- In the second instance, legacy CVI (Close Visual Inspection) footage of a riser clamp arrangement was issued. The internal protective sleeve had slipped, and understanding the distance of this unintended movement was vital in determining the scope or validity of any remedial work.
Unlike 3D capture sessions completed using on-board engineering support, the challenge experienced with legacy video footage is that the capture methods and photographic equipment cannot be improved or affected in any way. The capture is complete, and usually wasn’t taken with 3D reconstruction in mind. The key to realising new value from legacy video data comes from Viewport3’s efforts to optimise the data as far as possible.
Artificial Intelligence, bespoke software work-flows and manual intervention methods exclusive to Viewport3 are applied in order to clean the data, improve the pixel quality, and remove any static obstructions and other objects not intended as part of the reconstruction scene.
During the analysis, the methods and application of scaling to the scene is detailed to the customer, in order to allow them to make their own assessments in terms of the data-set accuracy.
Such are the costs experienced when operating offshore, it is not necessary to remove a great deal of dive, inspection or vessel time from a campaign in order to realise huge value from Viewport3’s legacy video scanning service. Planning activities, interface details and even diver / ROV pilot training can be greatly enhanced to ensure best possible efficiency levels during project execution.
It is also reassuring to clients to know that the video inspection is performed by 3.4u underwater inspector qualified personnel.
The project was completed successfully, and both campaigns benefitted from a clearer understanding of the subsea 3D geometry.
For this project, Viewport3 reconstruction techniques were used to further develop footage that the customer already had, into a high value 3D data-set.
An upcoming inspection campaign included a requirement to collect measurements of the riser-clamp anomaly in a time-consuming fashion. The 3D reconstruction and subsequent analysis completed by Viewport3 provided the dimensional data that such a dive would have collected. Consequently, the inspection could be removed from the campaign, saving offshore time and effort.
For the ROV panel task, the customer had failed to fit an ‘override tool’ to an ROV interface during a trial. Viewport3 were able to reconstruct the 3D geometry from the legacy video footage and provide a dimension details for the area in question. Viewport3 were also able to confirm and show that the suspected interface clash did not exist, and would not hamper efforts to mate the electro-hydraulic stab-plate to the tree interface plate.

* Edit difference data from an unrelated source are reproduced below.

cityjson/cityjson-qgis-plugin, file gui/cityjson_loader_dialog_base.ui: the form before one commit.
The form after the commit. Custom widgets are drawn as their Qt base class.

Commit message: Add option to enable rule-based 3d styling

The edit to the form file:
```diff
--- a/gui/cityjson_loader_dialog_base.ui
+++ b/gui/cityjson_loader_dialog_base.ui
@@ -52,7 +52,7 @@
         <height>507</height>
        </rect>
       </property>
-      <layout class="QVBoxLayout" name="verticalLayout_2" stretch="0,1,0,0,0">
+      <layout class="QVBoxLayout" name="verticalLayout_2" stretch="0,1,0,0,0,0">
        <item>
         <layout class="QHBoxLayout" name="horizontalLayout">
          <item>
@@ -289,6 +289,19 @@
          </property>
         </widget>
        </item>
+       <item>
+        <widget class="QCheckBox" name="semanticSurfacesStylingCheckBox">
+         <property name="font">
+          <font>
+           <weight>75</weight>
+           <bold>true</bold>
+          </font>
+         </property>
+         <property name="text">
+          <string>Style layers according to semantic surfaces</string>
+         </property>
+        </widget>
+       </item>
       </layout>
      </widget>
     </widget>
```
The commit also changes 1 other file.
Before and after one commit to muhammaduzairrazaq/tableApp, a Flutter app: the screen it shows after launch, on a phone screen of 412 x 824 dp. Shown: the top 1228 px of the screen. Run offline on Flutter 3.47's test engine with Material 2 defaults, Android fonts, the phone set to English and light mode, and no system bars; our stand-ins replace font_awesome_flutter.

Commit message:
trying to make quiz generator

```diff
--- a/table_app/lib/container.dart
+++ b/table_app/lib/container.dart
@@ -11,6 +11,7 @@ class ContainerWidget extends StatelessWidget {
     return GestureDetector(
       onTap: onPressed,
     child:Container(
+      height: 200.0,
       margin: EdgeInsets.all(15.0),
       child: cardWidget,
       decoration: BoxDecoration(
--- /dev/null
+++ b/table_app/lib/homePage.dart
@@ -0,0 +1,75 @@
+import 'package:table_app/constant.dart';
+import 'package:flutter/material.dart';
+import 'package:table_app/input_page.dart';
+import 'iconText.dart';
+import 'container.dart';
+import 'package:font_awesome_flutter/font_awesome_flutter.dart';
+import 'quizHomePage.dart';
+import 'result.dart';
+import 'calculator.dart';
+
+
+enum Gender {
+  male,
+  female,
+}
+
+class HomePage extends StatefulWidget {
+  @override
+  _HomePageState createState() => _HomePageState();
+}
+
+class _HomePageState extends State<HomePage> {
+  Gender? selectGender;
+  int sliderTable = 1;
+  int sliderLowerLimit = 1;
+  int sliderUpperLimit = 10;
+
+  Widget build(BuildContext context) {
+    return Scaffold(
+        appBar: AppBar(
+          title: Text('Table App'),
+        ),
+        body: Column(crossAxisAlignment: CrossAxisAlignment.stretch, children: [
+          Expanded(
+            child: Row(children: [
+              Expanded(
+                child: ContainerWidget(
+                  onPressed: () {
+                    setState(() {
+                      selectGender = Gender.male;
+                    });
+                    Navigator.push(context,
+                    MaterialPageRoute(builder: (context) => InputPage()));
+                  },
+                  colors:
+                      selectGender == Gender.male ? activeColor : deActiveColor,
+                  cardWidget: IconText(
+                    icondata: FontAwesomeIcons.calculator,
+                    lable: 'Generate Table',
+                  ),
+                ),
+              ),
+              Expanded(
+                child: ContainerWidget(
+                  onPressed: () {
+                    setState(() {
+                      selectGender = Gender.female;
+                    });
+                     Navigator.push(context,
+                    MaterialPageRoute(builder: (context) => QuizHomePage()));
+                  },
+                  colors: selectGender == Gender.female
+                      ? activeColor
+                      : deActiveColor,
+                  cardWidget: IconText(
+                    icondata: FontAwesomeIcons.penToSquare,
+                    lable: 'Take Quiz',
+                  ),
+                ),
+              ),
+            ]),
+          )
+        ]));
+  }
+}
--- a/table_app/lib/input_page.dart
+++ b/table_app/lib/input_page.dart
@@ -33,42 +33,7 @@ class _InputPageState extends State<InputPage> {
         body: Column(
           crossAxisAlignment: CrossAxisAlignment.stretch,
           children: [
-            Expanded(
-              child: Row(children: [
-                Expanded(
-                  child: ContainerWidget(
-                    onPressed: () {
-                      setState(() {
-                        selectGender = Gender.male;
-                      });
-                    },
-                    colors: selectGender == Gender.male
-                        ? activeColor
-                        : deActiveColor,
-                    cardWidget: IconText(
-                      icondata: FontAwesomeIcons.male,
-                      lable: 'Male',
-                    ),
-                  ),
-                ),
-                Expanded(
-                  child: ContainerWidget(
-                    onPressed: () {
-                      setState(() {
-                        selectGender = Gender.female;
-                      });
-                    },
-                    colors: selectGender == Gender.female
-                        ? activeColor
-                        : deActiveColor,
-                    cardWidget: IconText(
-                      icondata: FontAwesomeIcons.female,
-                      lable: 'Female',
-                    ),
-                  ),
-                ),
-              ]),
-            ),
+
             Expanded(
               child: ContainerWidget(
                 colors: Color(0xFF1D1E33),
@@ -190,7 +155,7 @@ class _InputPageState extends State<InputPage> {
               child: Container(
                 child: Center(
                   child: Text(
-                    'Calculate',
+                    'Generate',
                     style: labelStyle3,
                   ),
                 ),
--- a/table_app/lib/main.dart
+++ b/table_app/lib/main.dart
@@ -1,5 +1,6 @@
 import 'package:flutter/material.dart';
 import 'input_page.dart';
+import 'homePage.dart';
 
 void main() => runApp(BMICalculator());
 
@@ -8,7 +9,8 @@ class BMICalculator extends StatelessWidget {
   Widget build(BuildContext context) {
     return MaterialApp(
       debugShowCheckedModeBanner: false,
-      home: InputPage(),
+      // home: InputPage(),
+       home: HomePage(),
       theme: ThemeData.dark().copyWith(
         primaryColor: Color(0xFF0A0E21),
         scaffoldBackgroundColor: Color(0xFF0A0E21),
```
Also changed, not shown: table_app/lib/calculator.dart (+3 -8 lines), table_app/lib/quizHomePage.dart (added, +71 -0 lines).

The project was very helpful in achieving our goal of demonstrating the value of legacy footage to the oil and gas industry. We have since worked with many legacy video data-sets and are pleased with the positive responses we receive from our often surprised end-customers.
Many of these customers have now gone on to utilise the legacy video service for ongoing projects and commonly look for applicable footage when discussing or assessing subsea work campaigns. Legacy video offers huge value to the decommissioning sector, as we look to better understand subsea hardware to enable us to interface with it to enable retrieval.
The data delivered during these projects provided the customer with a conservative estimated saving of 1-2 offshore / vessel days, for a 4-figure outlay. Alongside the savings in offshore / vessel time is the re-assurance of better understanding the shapes encountered subsea. In many cases, a more assured understanding can negate the need for any contingency plans or equipment to be in place, further helping to control project spend.